Durability ratings

Q: Would you please advise me of the ratings for hardwoods as far as durability is concerned?

A: has a hardness table whereby you can compare the relative hardness of a number of species.

However, when asking about “durability” then hardness is only one factor to consider. For example, maple is harder than red or white oak. However, it is very tight grained, and therefore is prone to showing scratches or indents/ impressions much more so than oak, which has a much heavier grain.

Some exotics coming on the market are extremely hard and dense and may contain a lot of resins. How well a finish will remain on such a hard surface before it gets ripped off the surface is yet to be seen. Pre finished floors in most if not all cases are coating with aluminum oxide or ceramic coatings. These are very abrasion resistant, but not indestructible. Serious issues can arise when it comes time to recoat these floors.

To answer your question requires more than a simple answer. I don’t think a person can go wrong when they stick to North American species such as various oaks, ash (which has a very similar oak type grain, except more so) which is a little harder than red oak, and even hickory which is harder than maple. All 3 stain and finish well.

Floors and wheelchairs

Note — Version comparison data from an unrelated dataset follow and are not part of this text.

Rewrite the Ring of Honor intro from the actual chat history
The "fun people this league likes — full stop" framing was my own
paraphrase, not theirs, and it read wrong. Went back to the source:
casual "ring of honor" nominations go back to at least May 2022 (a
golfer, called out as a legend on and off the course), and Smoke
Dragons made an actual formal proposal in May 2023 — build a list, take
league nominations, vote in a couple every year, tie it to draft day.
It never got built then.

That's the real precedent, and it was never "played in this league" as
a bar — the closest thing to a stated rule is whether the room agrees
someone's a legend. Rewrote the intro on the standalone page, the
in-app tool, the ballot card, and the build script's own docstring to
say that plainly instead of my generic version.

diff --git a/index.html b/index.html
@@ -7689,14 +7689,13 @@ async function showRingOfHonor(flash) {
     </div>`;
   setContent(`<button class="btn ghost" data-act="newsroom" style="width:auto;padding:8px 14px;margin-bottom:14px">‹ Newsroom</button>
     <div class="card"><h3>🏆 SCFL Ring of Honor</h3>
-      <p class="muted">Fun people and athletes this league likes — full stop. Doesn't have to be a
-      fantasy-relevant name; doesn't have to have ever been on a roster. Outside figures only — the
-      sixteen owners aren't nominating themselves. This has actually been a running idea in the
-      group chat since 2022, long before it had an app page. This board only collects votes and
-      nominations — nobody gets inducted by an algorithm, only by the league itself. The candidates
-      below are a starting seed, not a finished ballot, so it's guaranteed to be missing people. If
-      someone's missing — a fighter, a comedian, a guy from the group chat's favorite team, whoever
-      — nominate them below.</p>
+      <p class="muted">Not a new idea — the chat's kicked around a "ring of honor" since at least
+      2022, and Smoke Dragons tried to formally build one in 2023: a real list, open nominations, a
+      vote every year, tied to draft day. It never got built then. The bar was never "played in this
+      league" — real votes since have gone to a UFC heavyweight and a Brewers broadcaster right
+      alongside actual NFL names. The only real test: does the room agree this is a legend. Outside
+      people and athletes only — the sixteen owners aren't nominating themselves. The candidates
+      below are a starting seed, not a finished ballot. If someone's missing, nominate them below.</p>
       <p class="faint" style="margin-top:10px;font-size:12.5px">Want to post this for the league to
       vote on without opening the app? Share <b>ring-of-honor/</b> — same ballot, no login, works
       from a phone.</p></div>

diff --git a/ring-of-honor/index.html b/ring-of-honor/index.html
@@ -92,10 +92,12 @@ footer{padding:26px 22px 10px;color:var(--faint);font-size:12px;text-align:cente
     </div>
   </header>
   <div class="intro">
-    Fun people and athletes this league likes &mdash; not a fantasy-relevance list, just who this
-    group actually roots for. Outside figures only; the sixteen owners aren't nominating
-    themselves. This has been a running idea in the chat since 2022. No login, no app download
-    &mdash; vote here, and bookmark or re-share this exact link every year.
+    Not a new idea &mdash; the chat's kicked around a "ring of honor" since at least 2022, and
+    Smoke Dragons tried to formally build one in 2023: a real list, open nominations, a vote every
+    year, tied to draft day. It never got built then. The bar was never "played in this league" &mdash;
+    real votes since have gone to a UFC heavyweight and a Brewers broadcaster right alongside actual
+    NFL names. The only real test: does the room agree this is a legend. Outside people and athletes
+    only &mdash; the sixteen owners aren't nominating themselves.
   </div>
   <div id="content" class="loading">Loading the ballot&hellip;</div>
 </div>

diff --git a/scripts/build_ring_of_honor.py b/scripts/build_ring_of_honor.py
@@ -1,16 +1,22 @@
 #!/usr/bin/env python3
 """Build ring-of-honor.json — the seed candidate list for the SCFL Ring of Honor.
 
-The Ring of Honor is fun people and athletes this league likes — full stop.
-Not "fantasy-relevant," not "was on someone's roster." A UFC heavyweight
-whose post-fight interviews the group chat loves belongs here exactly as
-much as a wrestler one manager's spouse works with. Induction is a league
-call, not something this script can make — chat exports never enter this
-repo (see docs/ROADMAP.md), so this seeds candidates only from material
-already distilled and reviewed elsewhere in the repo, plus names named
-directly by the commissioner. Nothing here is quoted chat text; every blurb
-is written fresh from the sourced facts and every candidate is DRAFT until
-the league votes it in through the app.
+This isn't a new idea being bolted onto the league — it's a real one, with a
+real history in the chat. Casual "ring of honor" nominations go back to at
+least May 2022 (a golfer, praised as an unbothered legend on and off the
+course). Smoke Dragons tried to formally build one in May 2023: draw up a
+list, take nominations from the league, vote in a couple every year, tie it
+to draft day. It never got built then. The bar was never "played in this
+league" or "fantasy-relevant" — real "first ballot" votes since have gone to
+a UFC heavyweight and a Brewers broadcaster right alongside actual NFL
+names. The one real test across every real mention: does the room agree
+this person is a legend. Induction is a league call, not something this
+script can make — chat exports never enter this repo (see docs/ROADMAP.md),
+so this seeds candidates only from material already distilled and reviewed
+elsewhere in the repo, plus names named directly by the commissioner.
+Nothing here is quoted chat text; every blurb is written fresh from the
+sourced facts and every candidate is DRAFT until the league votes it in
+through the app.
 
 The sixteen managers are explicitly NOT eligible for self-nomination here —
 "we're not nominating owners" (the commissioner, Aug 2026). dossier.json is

Q: My son is in a power wheelchair. To get to his room he needs to cross the den and I would like to replace it with wood. I’m understanding that the laminating would be easier to keep from getting damaged. Please let me know if a laminated one would work better than a hardwood one. It will get a lot of wear and tear.

A: What is your sub floor made of? Are you in a house or condominium/apartment with concrete? If it is concrete, a good quality laminate would be ideal. I just installed one for a man in the same situation. Laminates are not a floor that would last a lifetime. However, in a condominium setting, they should give you years of trouble free service.

In a private home, where you can nail a floor down, but where the sub floors are often not dead flat and level (a must for a laminate installation), a floor 3/4 thick, and properly finished with 3 coats of polyurethane and no cheap sealers used as a base coat will also take a lot of abuse. With real hardwood, if it suffers surface scratches and scuffs, it can later be lightly buffed and a fresh coat of finish applied. With laminate, there really is no fix.

Wide boards

Q: I am building a new house and I am interested in wider boards of about 5 inches but I have heard these can have problems with cupping? Is this true and if it is, is there a way to avoid the problem?

A: The wider the board, the greater is the chance of cupping. Having said that, the only thing which causes this to happen is excess moisture in the wood itself, either from poor climate control in the house, from installing over a crawl space that has not had steps taken to prevent moisture from rising up under the floor, and such things as this. Make sure you leave at least a 1/2 gap along the walls to allow for any expansion that may occur. The wider the board, the more mass to expand. I believe quarter sawn is much less likely to be affected by this problem at all, though it may be more expensive.

Make sure when this floor is installed that you let it acclimate to the rooms for at least a week. All wet trades must be completed with the heating/air-conditioning in place and functional. Make sure the sub floor is within 4% of the wood flooring as far as moisture content. 7-9% is considered normal range for wood such as oak. If the plywood is reading 20% don’t install the floor.